Southwest Harbor, Me. (Special to Informed Comment) – Liberal Democrats and conservative Republicans share a problematic assumption: Once the Covid—19 pandemic is reduced to the harm level of the seasonal flu the economy can return to normal levels of at least moderate growth. Liberal Democrats would be more generous in providing the relief needed to minimize suffering and get the Keynesian multiplier effect going. Republicans worry—or say they worry– more about the debt levels and sing praises of austerity. If, however, this is a different sort of recession, can we be sure that either, both of which have checkered histories anyway, will deliver even a modicum of comfort? Should we not consider a set of tools responsive to the particular damages inflicted by the virus?
There is general agreement that recovery from the Great Recession depended on consumers’ willingness to spend. But consumer spending was increasingly directed not to goods (consumer durables like refrigerators or microwave ovens for instance) but to services. From a domestic macroeconomic view this was desirable as supply chains for manufactured goods are now global whereas services are almost always domestic. Even though the jobs generally pay poorly and seldom provide benefits they are jobs.
In an interview last Spring, AOC highlighted the conditions in which the US was entering the Pandemic crisis: “And so what we’re seeing right now is the fragility of an economy that is built on tax cuts and subsidies instead of actual prosperity and increase in prosperity for working people. You know, this is what happens when wages don’t go up for 30 years in real terms when you account for inflation.”
If the consumer/worker enjoyed only very weak fundamentals that would leave most unable to handle an unexpected $400 expense , what would circumstances be like if consumer spending could no longer perform its sainted accomplishments? University of Texas at Austin economist James K Galbraith provides a disturbing perspective on this.
The U.S. economy after the crisis saw a vast growth in jobs in bars, restaurants, coffeehouses, hotels, resorts, spas and casinos, gyms, ride-…— the entire panoply of services with which a wealthy society tends to pamper itself. In effect, the U.S. economy became a gigantic carnival of doing each other’s washing and scratching each other’s backs.
Job growth is severely constrained in such a carnival:
….. “jobs will not return until the customers, collectively, are willing to buy the services that they, themselves, collectively provide. But they will not be willing until they have the jobs, which depend on the prior presence of customers. This is a classic catch-22..
TA major reason consumer spending for servies won’t automatically bounce bask is that:
They are generally not essential. They are add-ons that grew up with our wealth, and most Americans can, by and large, do without them… If they have to, people who live in houses can cook, clean, and entertain themselves at home. In recent years, the economy grew by persuading them to leave home… The economy can and will retreat along the same lines, as families with incomes decide to spend less and save more, while those without incomes cut back on everything because they have to. It will retreat along those lines at least until the uncertainties of the pandemic start to recede.

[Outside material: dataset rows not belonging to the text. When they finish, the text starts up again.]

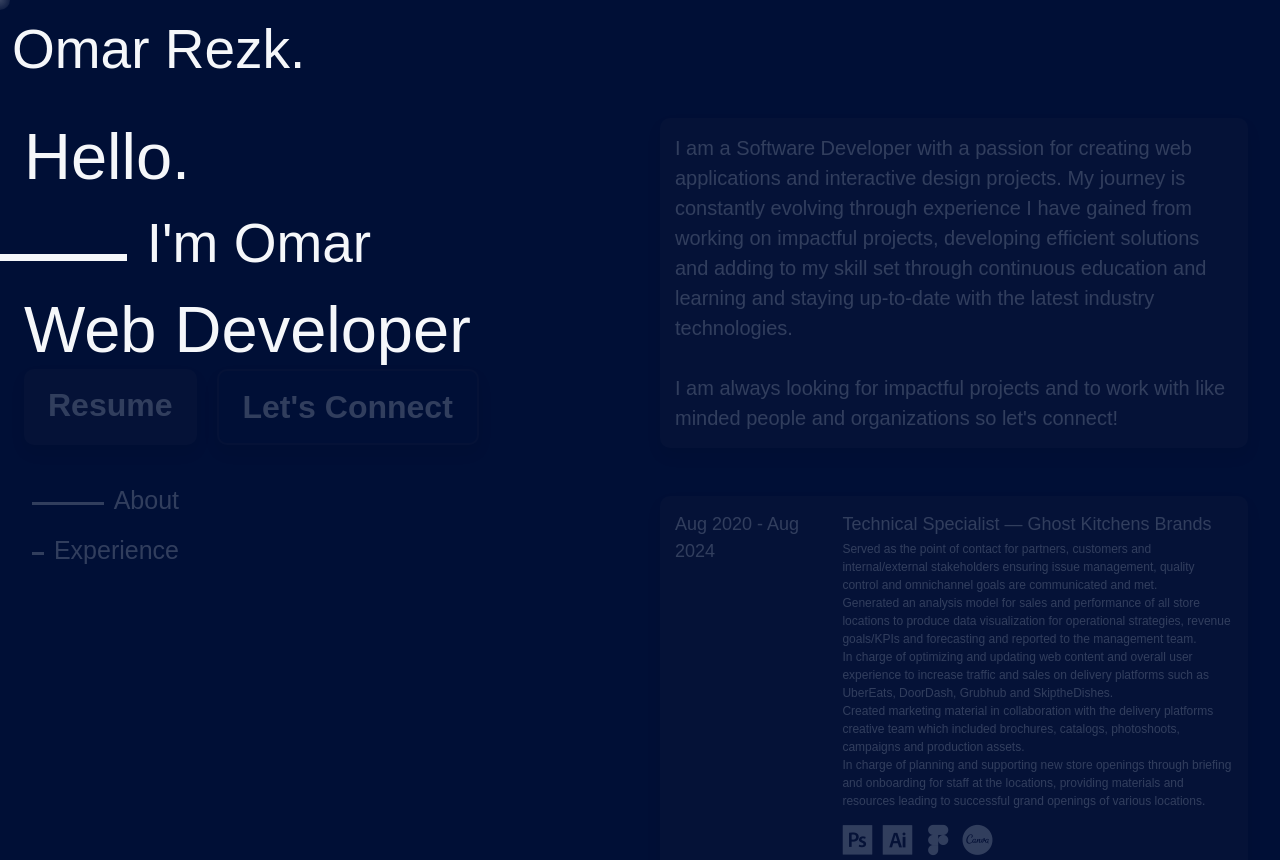
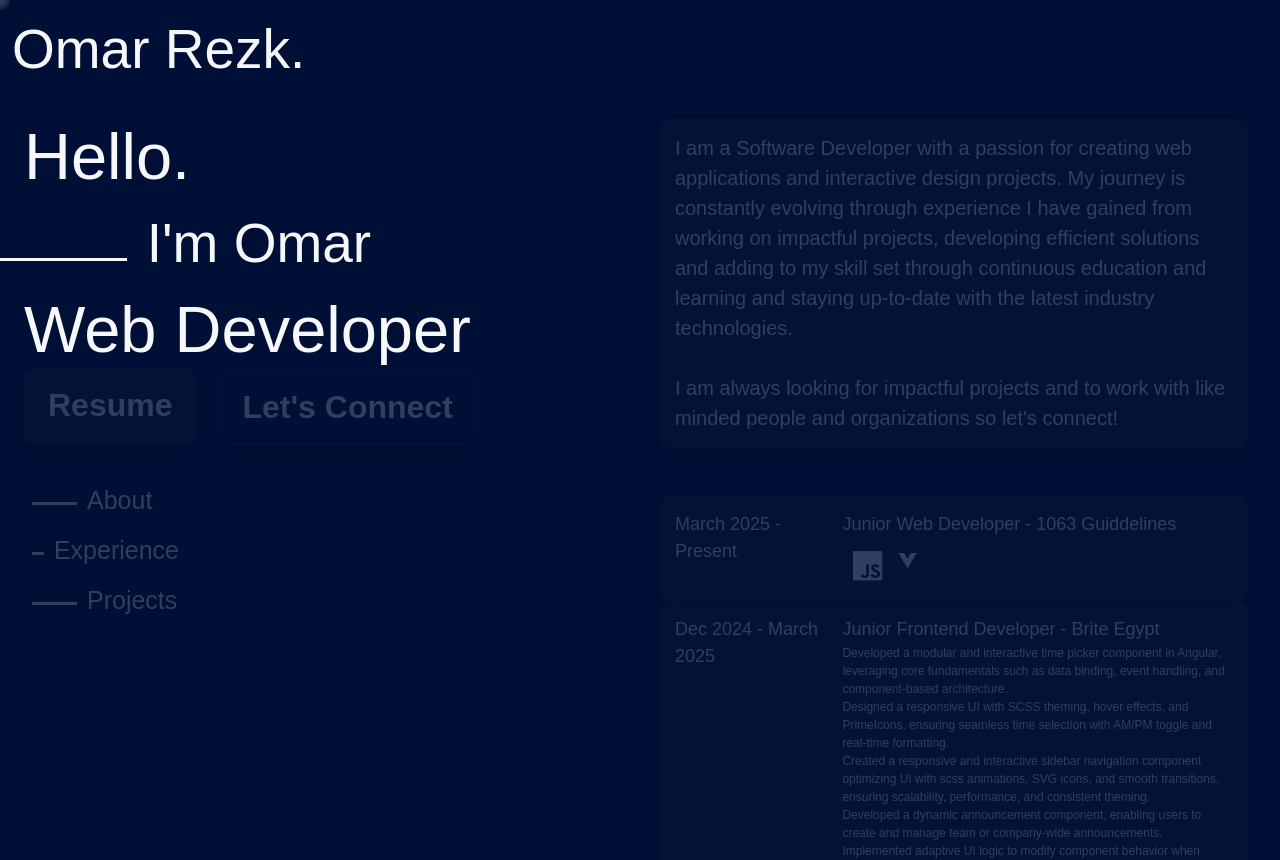
Before and after one commit to rezk-omar/my-portfolio, a Nuxt app: page / in a window 1280 px wide. Shown: the top 860 px of the page. Built offline with nearby package versions, Linux system fonts and the light colour scheme.

Commit message:
updated experience section

```diff
--- a/app/app.vue
+++ b/app/app.vue
@@ -27,15 +27,30 @@
 
       <!-- Navigation below banner -->
       <div class="left-box">
-        <div class="about-box" @click="scrollToSection('about')">
+        <div
+        class="about-box"
+        :class="{ active: activeSection === 'about'}"
+        @click="scrollToSection('about')">
           <div class="line"></div>
           <h1 class="content-text">About</h1>
         </div>
-        <div class="about-box" @click="scrollToSection('experience')">
+        <div
+        class="about-box"
+        :class="{ active: activeSection === 'experience'}"
+        @click="scrollToSection('experience')">
           <div class="line"></div>
           <h1 class="content-text">Experience</h1>
         </div>
+        <div
+        class="about-box"
+        :class="{ active: activeSection === 'projects'}"
+        @click="scrollToSection('projects')">
+          <div class="line"></div>
+          <h1 class="content-text">Projects</h1>
+        </div>
       </div>
+
+      <!-- Skills Section -->
     </div>
 
     <!-- RIGHT SECTION -->
@@ -91,6 +106,7 @@
 export default {
   data() {
     return {
+            activeSection: null,
             skills: [
               { name: 'HTML5', icon: 'devicon-html5-plain' },
               { name: 'JavaScript', icon: 'devicon-javascript-plain' },
@@ -102,6 +118,36 @@ export default {
               { name: 'Angular', icon: 'devicon-angular-plain'}
             ],
             experiences: [
+                {
+                  date: 'March 2025 - Present',
+                  title: 'Junior Web Developer - 1063 Guiddelines',
+                  details: [
+
+                  ],
+                  tools: [
+                    'devicon-nuxt-original',
+                    'devicon-javascript-plain',
+                    'devicon-vuejs-plain',
+                    'devicon-tailwindcss-original'
+
+                  ]
+                },
+                {
+                date: 'Dec 2024 - March 2025',
+                title: 'Junior Frontend Developer - Brite Egypt',
+                details: [
+                  'Developed a modular and interactive time picker component in Angular, leveraging core fundamentals such as data binding, event handling, and component-based architecture.',
+                  'Designed a responsive UI with SCSS theming, hover effects, and PrimeIcons, ensuring seamless time selection with AM/PM toggle and real-time formatting.',
+                  'Created a responsive and interactive sidebar navigation component optimizing UI with scss animations, SVG icons, and smooth transitions, ensuring scalability, performance, and consistent theming.',
+                  'Developed a dynamic announcement component, enabling users to create and manage team or company-wide announcements.',
+                  "Implemented adaptive UI logic to modify component behavior when multiple announcements exist, created a modal popup to display announcements in latest to oldest order, utilizing Angular's component interaction and state management for real-time updates."
+                ],
+                tools: [
+                  'devicon-angular-plain',
+                  'devicon-typescript-plain',
+                  'devicon-figma-plain',
+                ]
+              },
               {
                 date: 'Aug 2020 - Aug 2024',
                 title: 'Technical Specialist — Ghost Kitchens Brands',
@@ -158,6 +204,7 @@ export default {
   },
    methods: {
     scrollToSection(id) {
+      this.activeSection = id;
       const el = document.getElementById(id);
       if (el) {
         el.scrollIntoView({ behavior: 'smooth', block: 'start' });
@@ -172,7 +219,6 @@ export default {
     cursor.style.left = `${e.clientX}px`;
   });
 }
-
 }
 
 </script>
@@ -299,10 +345,9 @@ body {
   margin-bottom: 20px;
 }
 
-
 .banner-line {
   width: 250px;
-  height: 7px;
+  height: 3px;
   background-color: #f5f7fa;
   margin-bottom: 10px;
 }
@@ -374,6 +419,12 @@ body {
   opacity: .2;
 }
 
+.about-box.active {
+  opacity: 1;
+  transform: translateX(10px);
+}
+
+
 .right-box {
   width: 100%;
   display: flex;
@@ -408,7 +459,7 @@ body {
 }
 
 .line {
-  width: 150px;
+  width: 45px;
   height: 3px;
   background-color: #f5f7fa;
   margin-bottom: 10px;
```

But the uncertainties can’t recede, so long as people who provide all those services do not first experience a sustained improvement in their prospect for jobs — and there, once again, is the catch.
Neither trickle down within the market economy (conservatives’expectation) nor multiplier effect on government spending will generate sufficient jobs to give workers/consumers the renewed confidence to spend as they once did. Although consumer spending on services drove the US economy, policy should not neglect a healthy manufacturing sector on which we all depend. Galbraith advocates mobilization of this sector around a new set of goals, including sustainable energy, a new transportation system, climate damage mitigation and public health. These items would improve US competitiveness and are generally labor intensive. Galbraith argues:.” The Green New Deal is now doubly necessary, not only to transform the energy basis of the economy, but also to ensure that there is an economy to be transformed.
Having an economy requires that citizens and producers have assured access to the technologies and resources on which they depend. Wherever possible global supply chains must be relocalized.
These steps would have a more positive effect on the labor market than simply showering it with money as much of the initial grants must be spent for the necessary resources and technologies on which individual projects depend. Nonetheless pools of unemployment are quite likely to remain and thus constitute a drag on consumer confidence. To address this limitation Galbraith advocates a job guarantee, the right of every person to a living wage job. Though this proposal is controversial both among mainstream economists and within the Left, he and the supportive work to which he links make a strong case on its behalf. I will return to the dispute within the Left in a subsequent column
There may be a shortage of jobs at any given time. Indeed, US capitalism has never been able to provide a job for every willing worker. There is, however, no shortage of work that needs to be done or shortage of workers who want to do it. Most human beings desire to be supportive, contributing members of their society. Indeed the psychological costs of unemployment are as destructive as the economic. The current Pandemic/Climate/social and racial justice recession differs from its predecessors and merits consideration of ts multiple causes and destructive consequences.
Bonus Video added by Informed Comment: